The other day our friend at Carpe Diem, Mark Perry, had an interesting blog post where he analyzed an assertion that many of us believe to be true; people vote with their feet.
Many conservatives believe the tax and business climate and overall prospects for economic growth to be significant factors when deciding to relocate. Others scoff at the claim and believe economic policies are only play a secondary role in such decisions.
To test these claims, Perry studied data from the top ten states for inbound and outbound moves He analyzed how states performed on a variety of tax burden, business climate, fiscal health and economic measures.
Why is this important to North Carolinians? Because – for several years now – North Carolina has had one of the highest rates of in-migration of the fifty states. Certainly, among the top ten states. In 2017, according to North American Van Lines Migration report, North Carolina was tied for the 3rd highest in-migration rate with South Carolina, only behind Arizona and Idaho.
So, what did Perry find?
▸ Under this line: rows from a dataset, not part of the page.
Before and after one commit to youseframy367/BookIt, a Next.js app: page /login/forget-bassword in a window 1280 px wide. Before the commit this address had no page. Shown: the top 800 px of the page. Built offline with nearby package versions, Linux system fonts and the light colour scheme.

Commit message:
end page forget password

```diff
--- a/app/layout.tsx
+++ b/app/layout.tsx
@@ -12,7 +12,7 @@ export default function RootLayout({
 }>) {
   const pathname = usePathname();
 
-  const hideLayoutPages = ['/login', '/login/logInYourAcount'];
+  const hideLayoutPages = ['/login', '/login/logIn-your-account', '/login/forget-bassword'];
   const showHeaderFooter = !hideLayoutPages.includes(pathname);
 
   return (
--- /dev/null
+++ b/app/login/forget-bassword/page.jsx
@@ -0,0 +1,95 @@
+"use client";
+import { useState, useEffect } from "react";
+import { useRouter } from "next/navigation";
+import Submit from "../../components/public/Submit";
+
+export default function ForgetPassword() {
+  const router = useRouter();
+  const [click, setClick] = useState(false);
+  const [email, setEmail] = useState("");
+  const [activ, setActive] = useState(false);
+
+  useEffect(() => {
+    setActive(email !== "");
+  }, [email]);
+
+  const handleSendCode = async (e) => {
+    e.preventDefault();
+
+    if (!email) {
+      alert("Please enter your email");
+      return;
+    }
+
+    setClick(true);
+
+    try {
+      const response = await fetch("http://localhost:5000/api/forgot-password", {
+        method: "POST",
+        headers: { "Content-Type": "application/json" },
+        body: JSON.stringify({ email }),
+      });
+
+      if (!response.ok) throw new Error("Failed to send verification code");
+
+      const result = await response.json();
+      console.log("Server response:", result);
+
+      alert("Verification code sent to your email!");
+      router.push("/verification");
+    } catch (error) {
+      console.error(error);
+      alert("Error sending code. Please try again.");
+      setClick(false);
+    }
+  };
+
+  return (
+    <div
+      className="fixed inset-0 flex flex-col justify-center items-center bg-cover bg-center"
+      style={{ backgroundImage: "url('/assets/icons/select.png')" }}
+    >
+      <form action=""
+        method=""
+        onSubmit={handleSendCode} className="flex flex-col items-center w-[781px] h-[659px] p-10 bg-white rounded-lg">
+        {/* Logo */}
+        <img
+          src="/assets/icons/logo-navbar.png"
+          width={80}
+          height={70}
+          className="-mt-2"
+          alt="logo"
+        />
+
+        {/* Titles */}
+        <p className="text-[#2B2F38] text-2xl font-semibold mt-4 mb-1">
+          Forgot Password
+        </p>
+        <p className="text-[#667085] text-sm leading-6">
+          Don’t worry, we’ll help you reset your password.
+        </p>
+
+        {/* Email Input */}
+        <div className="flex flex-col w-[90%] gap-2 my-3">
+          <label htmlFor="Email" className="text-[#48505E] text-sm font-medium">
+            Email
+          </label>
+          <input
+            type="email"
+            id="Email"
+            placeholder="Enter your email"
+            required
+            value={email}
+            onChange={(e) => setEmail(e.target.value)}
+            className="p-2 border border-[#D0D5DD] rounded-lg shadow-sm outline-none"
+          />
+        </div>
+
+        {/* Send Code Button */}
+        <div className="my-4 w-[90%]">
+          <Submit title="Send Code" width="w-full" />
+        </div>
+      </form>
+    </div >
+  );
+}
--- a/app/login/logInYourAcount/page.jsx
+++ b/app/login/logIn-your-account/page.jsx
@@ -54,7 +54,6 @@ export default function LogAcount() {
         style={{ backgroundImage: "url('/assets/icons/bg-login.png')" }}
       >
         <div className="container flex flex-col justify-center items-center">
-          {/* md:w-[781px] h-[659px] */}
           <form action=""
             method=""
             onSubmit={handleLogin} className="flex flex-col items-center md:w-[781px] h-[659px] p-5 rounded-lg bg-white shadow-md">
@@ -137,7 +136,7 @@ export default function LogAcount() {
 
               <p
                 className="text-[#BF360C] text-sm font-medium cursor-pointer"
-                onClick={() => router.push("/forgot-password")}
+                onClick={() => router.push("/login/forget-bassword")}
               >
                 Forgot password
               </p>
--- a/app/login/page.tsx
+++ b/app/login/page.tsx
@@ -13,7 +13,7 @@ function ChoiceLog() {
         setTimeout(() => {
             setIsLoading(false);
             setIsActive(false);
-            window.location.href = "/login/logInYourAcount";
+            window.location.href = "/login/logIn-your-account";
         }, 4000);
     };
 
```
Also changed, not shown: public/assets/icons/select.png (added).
He writes:
There is empirical evidence that Americans do “vote with their feet” when they relocate from one state to another, and the evidence suggests that Americans are moving from states that are relatively more economically stagnant, fiscally unhealthy states with higher tax burdens and unfriendly business climates with fewer economic and job opportunities, to fiscally sound states that are relatively more economically vibrant, dynamic and business-friendly, with lower tax and regulatory burdens and more economic and job opportunities.
Common sense to many who move and a message policymakers need to hear.